++++ DATASET ENTRIES ++++

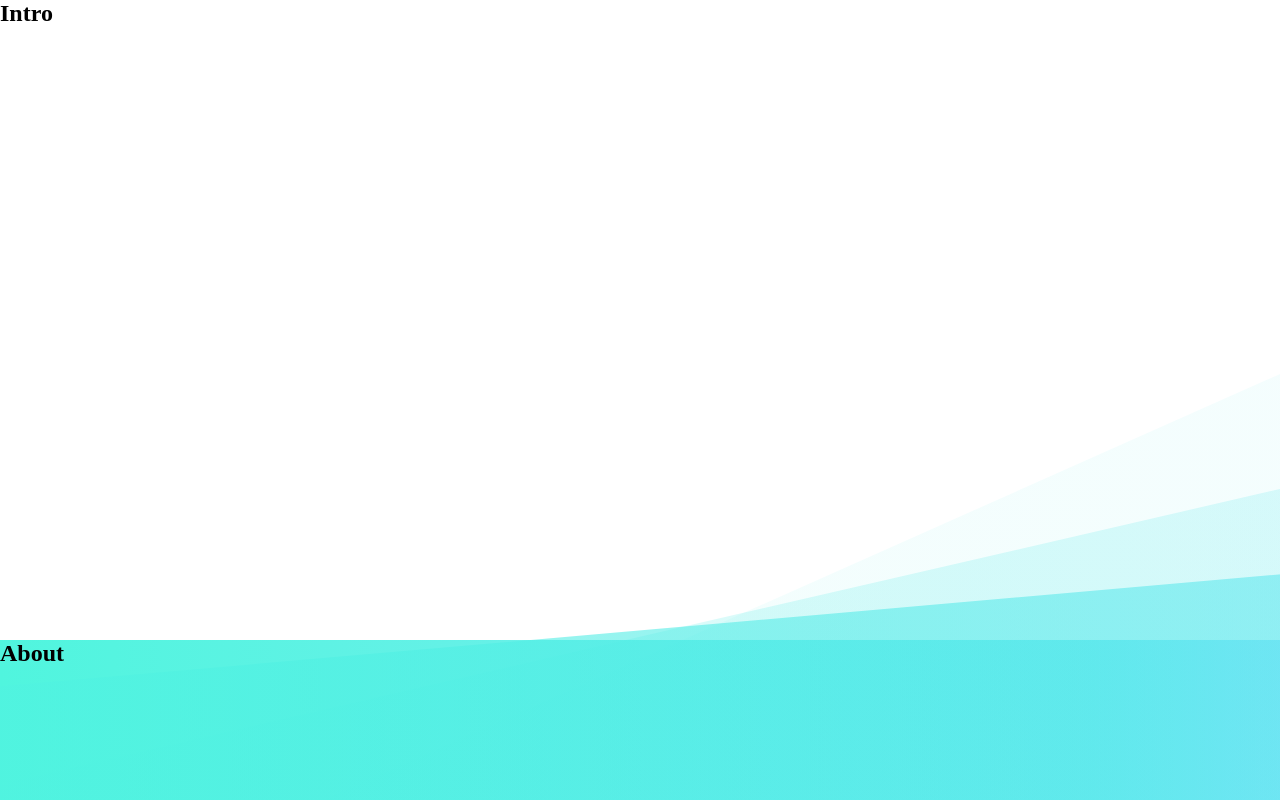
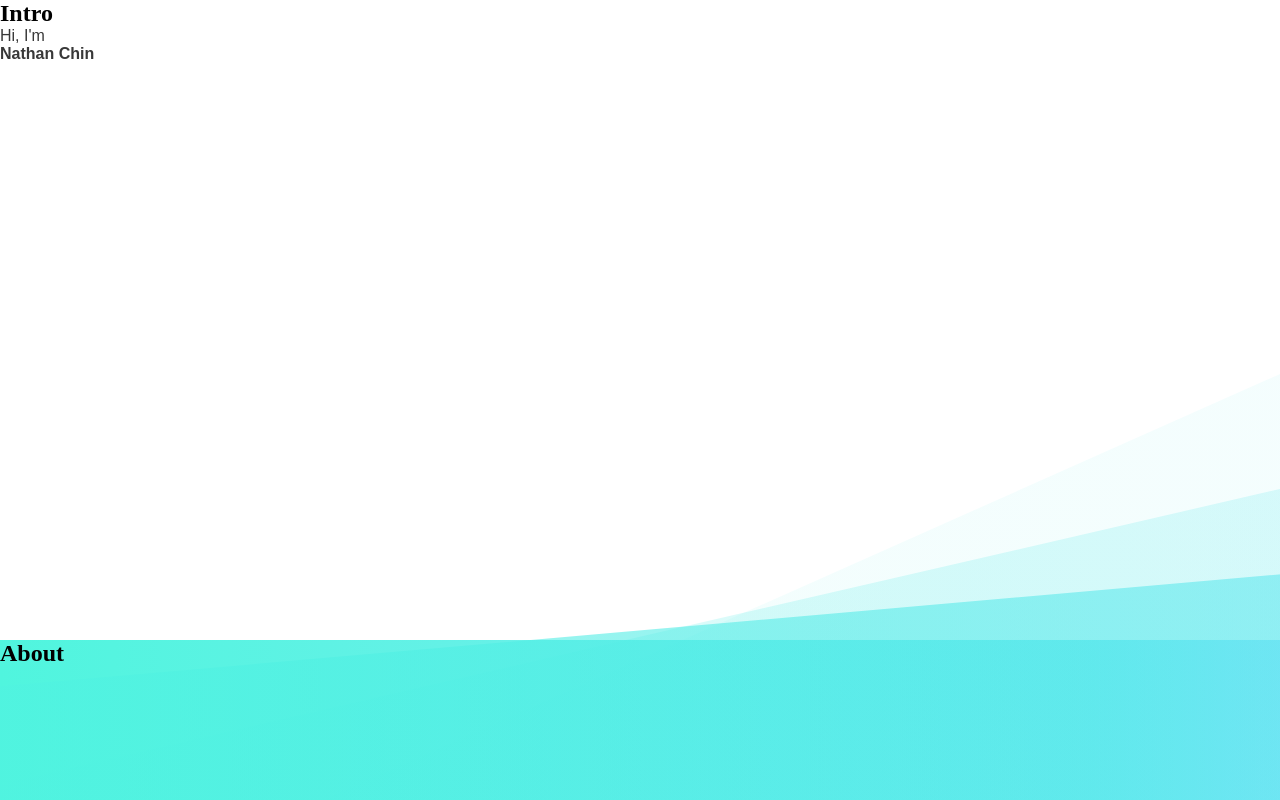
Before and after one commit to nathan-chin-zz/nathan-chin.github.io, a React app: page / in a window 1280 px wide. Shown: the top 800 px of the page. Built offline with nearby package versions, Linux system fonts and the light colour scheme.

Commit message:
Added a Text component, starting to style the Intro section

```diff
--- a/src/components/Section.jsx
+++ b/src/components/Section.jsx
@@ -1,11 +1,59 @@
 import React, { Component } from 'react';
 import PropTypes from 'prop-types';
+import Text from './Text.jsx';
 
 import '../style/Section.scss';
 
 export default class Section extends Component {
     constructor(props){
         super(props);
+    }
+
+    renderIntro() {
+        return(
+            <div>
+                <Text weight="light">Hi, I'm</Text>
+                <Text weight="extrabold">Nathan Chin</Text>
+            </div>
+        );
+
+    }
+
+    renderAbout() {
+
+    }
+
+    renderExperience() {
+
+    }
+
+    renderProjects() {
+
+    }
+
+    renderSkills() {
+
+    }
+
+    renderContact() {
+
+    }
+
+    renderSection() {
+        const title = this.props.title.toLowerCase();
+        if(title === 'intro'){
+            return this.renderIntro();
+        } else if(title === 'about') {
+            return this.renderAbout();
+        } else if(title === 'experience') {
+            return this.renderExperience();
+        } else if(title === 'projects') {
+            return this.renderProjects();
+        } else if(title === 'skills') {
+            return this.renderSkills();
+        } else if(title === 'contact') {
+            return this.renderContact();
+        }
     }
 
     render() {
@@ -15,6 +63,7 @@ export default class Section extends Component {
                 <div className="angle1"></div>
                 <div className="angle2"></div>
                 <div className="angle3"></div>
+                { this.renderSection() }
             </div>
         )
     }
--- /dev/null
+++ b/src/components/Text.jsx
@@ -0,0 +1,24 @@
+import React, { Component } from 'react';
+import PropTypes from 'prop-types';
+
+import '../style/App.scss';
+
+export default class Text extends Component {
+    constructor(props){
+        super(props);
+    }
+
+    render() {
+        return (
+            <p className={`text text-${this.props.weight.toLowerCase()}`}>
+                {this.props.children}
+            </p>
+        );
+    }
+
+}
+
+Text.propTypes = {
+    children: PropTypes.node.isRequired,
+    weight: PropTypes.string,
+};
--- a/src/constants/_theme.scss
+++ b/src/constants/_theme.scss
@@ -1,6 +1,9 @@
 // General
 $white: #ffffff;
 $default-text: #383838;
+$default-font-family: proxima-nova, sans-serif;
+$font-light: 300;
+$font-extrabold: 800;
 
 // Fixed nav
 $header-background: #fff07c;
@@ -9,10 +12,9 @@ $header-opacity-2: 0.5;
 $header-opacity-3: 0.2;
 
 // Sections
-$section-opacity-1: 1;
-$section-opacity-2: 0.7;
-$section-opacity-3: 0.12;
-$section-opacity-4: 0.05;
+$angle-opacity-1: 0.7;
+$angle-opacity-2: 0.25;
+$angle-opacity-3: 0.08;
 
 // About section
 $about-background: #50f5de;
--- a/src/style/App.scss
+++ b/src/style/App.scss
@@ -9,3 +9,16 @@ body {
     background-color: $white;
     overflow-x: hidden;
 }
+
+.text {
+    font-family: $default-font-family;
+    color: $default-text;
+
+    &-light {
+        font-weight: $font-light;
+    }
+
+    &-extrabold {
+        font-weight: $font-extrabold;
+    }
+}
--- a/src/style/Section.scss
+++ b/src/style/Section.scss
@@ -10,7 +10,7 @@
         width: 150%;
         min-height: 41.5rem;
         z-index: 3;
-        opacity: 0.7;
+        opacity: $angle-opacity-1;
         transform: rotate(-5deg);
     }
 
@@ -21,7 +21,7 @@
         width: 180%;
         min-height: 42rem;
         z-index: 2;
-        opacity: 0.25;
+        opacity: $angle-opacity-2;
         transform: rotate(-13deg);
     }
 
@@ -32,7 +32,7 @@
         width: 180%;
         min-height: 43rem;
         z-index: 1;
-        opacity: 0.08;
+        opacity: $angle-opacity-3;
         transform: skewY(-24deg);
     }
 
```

++++

WORK INSTRUCTION >> Go through the preceding material and copy each line that has the word "scss".

RESULT >>
 import '../style/Section.scss';
+import '../style/App.scss';
--- a/src/constants/_theme.scss
+++ b/src/constants/_theme.scss
--- a/src/style/App.scss
+++ b/src/style/App.scss
--- a/src/style/Section.scss
+++ b/src/style/Section.scss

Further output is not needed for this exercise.